What to produce:
Copy out all of the data word for word. Omit every picture.

Listed entries:
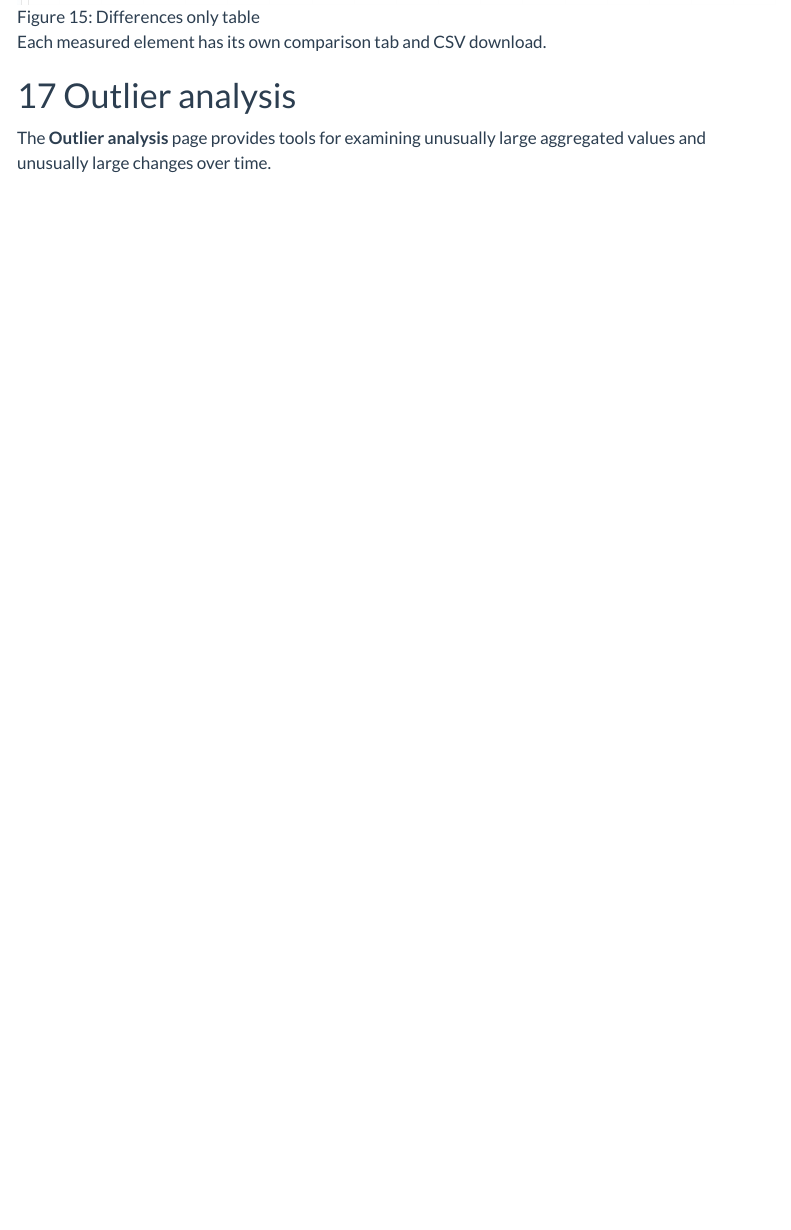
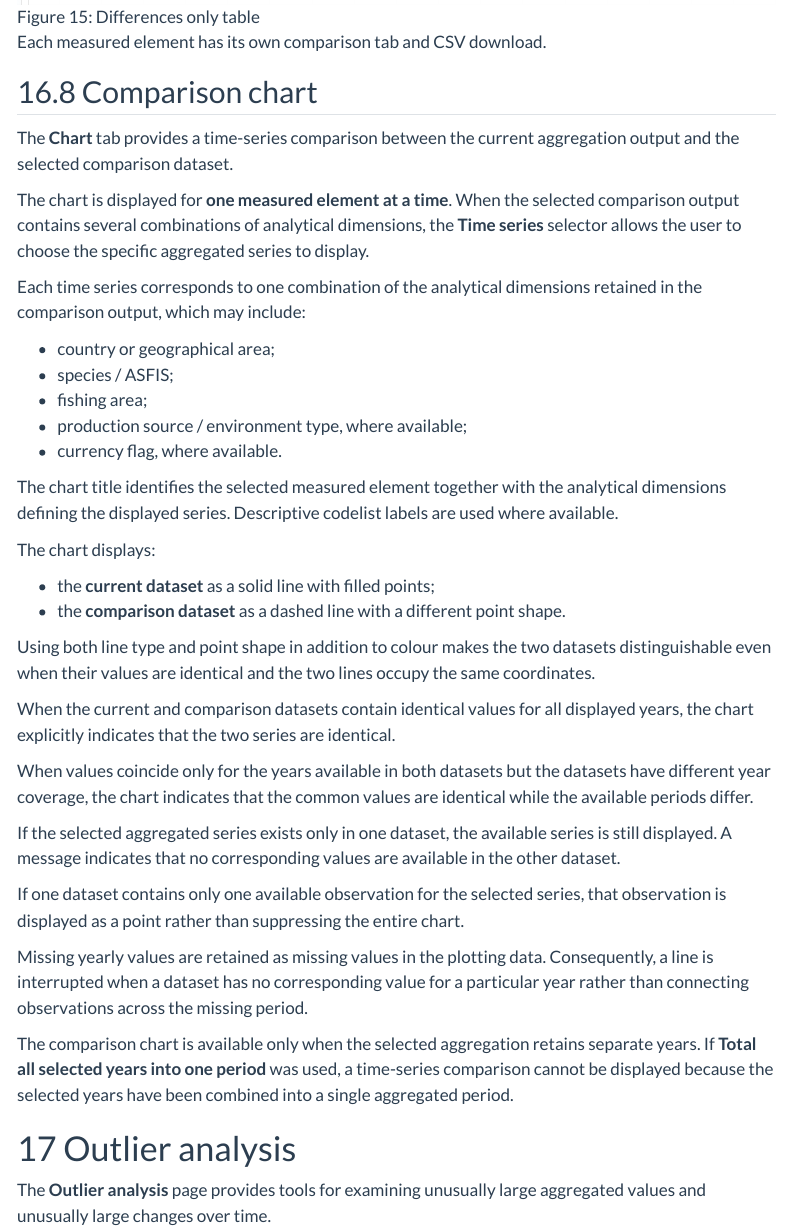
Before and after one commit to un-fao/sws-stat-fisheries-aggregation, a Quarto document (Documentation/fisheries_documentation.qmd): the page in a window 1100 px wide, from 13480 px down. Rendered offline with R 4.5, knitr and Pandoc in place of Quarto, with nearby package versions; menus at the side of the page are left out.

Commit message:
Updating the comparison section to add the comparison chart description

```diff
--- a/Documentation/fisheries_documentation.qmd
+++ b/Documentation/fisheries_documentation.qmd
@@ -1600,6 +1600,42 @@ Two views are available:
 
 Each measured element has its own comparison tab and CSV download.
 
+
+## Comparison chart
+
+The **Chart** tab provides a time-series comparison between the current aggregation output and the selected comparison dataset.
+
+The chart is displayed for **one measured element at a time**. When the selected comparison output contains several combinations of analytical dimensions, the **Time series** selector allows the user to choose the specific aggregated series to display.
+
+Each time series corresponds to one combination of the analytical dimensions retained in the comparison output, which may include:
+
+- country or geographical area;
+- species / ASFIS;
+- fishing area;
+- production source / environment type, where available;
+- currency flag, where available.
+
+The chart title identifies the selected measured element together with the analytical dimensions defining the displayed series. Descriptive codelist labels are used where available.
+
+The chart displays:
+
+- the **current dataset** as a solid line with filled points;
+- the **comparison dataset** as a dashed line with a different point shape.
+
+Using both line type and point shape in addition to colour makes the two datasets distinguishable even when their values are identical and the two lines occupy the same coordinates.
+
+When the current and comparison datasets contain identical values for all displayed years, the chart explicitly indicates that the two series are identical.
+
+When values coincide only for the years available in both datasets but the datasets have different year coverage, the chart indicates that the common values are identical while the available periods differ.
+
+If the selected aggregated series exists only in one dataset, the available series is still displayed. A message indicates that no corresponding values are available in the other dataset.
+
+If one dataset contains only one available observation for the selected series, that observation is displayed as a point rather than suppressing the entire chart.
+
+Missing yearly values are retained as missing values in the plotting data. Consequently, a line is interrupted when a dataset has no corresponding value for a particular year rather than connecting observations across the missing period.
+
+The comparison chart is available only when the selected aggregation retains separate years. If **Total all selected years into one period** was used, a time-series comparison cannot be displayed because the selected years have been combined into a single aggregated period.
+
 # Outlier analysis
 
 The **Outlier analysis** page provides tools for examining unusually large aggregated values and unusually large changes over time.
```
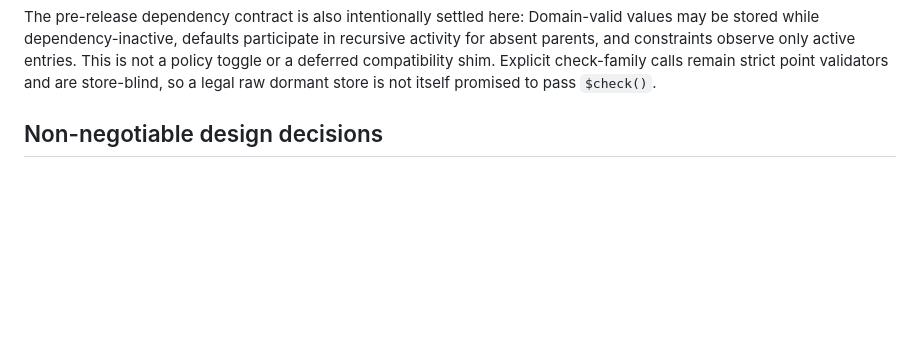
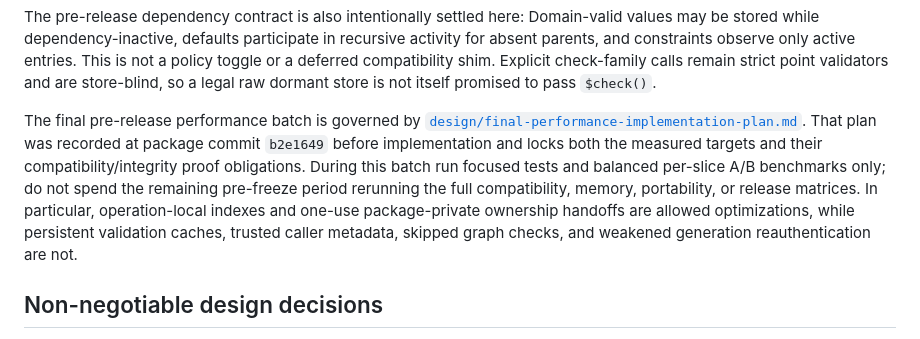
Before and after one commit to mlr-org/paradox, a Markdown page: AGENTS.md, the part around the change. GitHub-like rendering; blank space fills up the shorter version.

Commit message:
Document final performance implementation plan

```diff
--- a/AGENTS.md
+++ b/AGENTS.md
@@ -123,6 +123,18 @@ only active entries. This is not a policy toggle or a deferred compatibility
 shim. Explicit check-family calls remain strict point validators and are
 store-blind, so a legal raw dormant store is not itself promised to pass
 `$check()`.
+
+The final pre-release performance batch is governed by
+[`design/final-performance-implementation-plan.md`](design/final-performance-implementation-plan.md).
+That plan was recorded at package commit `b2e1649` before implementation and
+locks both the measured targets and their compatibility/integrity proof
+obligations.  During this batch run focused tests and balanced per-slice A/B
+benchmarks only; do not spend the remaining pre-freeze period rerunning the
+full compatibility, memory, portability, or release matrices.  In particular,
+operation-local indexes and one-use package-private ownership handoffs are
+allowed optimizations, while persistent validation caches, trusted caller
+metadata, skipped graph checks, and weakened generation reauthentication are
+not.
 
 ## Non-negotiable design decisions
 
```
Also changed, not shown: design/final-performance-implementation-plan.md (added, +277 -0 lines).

Worked solution:
Before and after one commit to un-fao/sws-stat-fisheries-aggregation, a Quarto document (Documentation/fisheries_documentation.qmd): the page in a window 1100 px wide, from 13480 px down. Rendered offline with R 4.5, knitr and Pandoc in place of Quarto, with nearby package versions; menus at the side of the page are left out.

Commit message:
Updating the comparison section to add the comparison chart description

```diff
--- a/Documentation/fisheries_documentation.qmd
+++ b/Documentation/fisheries_documentation.qmd
@@ -1600,6 +1600,42 @@ Two views are available:
 
 Each measured element has its own comparison tab and CSV download.
 
+
+## Comparison chart
+
+The **Chart** tab provides a time-series comparison between the current aggregation output and the selected comparison dataset.
+
+The chart is displayed for **one measured element at a time**. When the selected comparison output contains several combinations of analytical dimensions, the **Time series** selector allows the user to choose the specific aggregated series to display.
+
+Each time series corresponds to one combination of the analytical dimensions retained in the comparison output, which may include:
+
+- country or geographical area;
+- species / ASFIS;
+- fishing area;
+- production source / environment type, where available;
+- currency flag, where available.
+
+The chart title identifies the selected measured element together with the analytical dimensions defining the displayed series. Descriptive codelist labels are used where available.
+
+The chart displays:
+
+- the **current dataset** as a solid line with filled points;
+- the **comparison dataset** as a dashed line with a different point shape.
+
+Using both line type and point shape in addition to colour makes the two datasets distinguishable even when their values are identical and the two lines occupy the same coordinates.
+
+When the current and comparison datasets contain identical values for all displayed years, the chart explicitly indicates that the two series are identical.
+
+When values coincide only for the years available in both datasets but the datasets have different year coverage, the chart indicates that the common values are identical while the available periods differ.
+
+If the selected aggregated series exists only in one dataset, the available series is still displayed. A message indicates that no corresponding values are available in the other dataset.
+
+If one dataset contains only one available observation for the selected series, that observation is displayed as a point rather than suppressing the entire chart.
+
+Missing yearly values are retained as missing values in the plotting data. Consequently, a line is interrupted when a dataset has no corresponding value for a particular year rather than connecting observations across the missing period.
+
+The comparison chart is available only when the selected aggregation retains separate years. If **Total all selected years into one period** was used, a time-series comparison cannot be displayed because the selected years have been combined into a single aggregated period.
+
 # Outlier analysis
 
 The **Outlier analysis** page provides tools for examining unusually large aggregated values and unusually large changes over time.
```
Before and after one commit to mlr-org/paradox, a Markdown page: AGENTS.md, the part around the change. GitHub-like rendering; blank space fills up the shorter version.

Commit message:
Document final performance implementation plan

```diff
--- a/AGENTS.md
+++ b/AGENTS.md
@@ -123,6 +123,18 @@ only active entries. This is not a policy toggle or a deferred compatibility
 shim. Explicit check-family calls remain strict point validators and are
 store-blind, so a legal raw dormant store is not itself promised to pass
 `$check()`.
+
+The final pre-release performance batch is governed by
+[`design/final-performance-implementation-plan.md`](design/final-performance-implementation-plan.md).
+That plan was recorded at package commit `b2e1649` before implementation and
+locks both the measured targets and their compatibility/integrity proof
+obligations.  During this batch run focused tests and balanced per-slice A/B
+benchmarks only; do not spend the remaining pre-freeze period rerunning the
+full compatibility, memory, portability, or release matrices.  In particular,
+operation-local indexes and one-use package-private ownership handoffs are
+allowed optimizations, while persistent validation caches, trusted caller
+metadata, skipped graph checks, and weakened generation reauthentication are
+not.
 
 ## Non-negotiable design decisions
 
```
Also changed, not shown: design/final-performance-implementation-plan.md (added, +277 -0 lines).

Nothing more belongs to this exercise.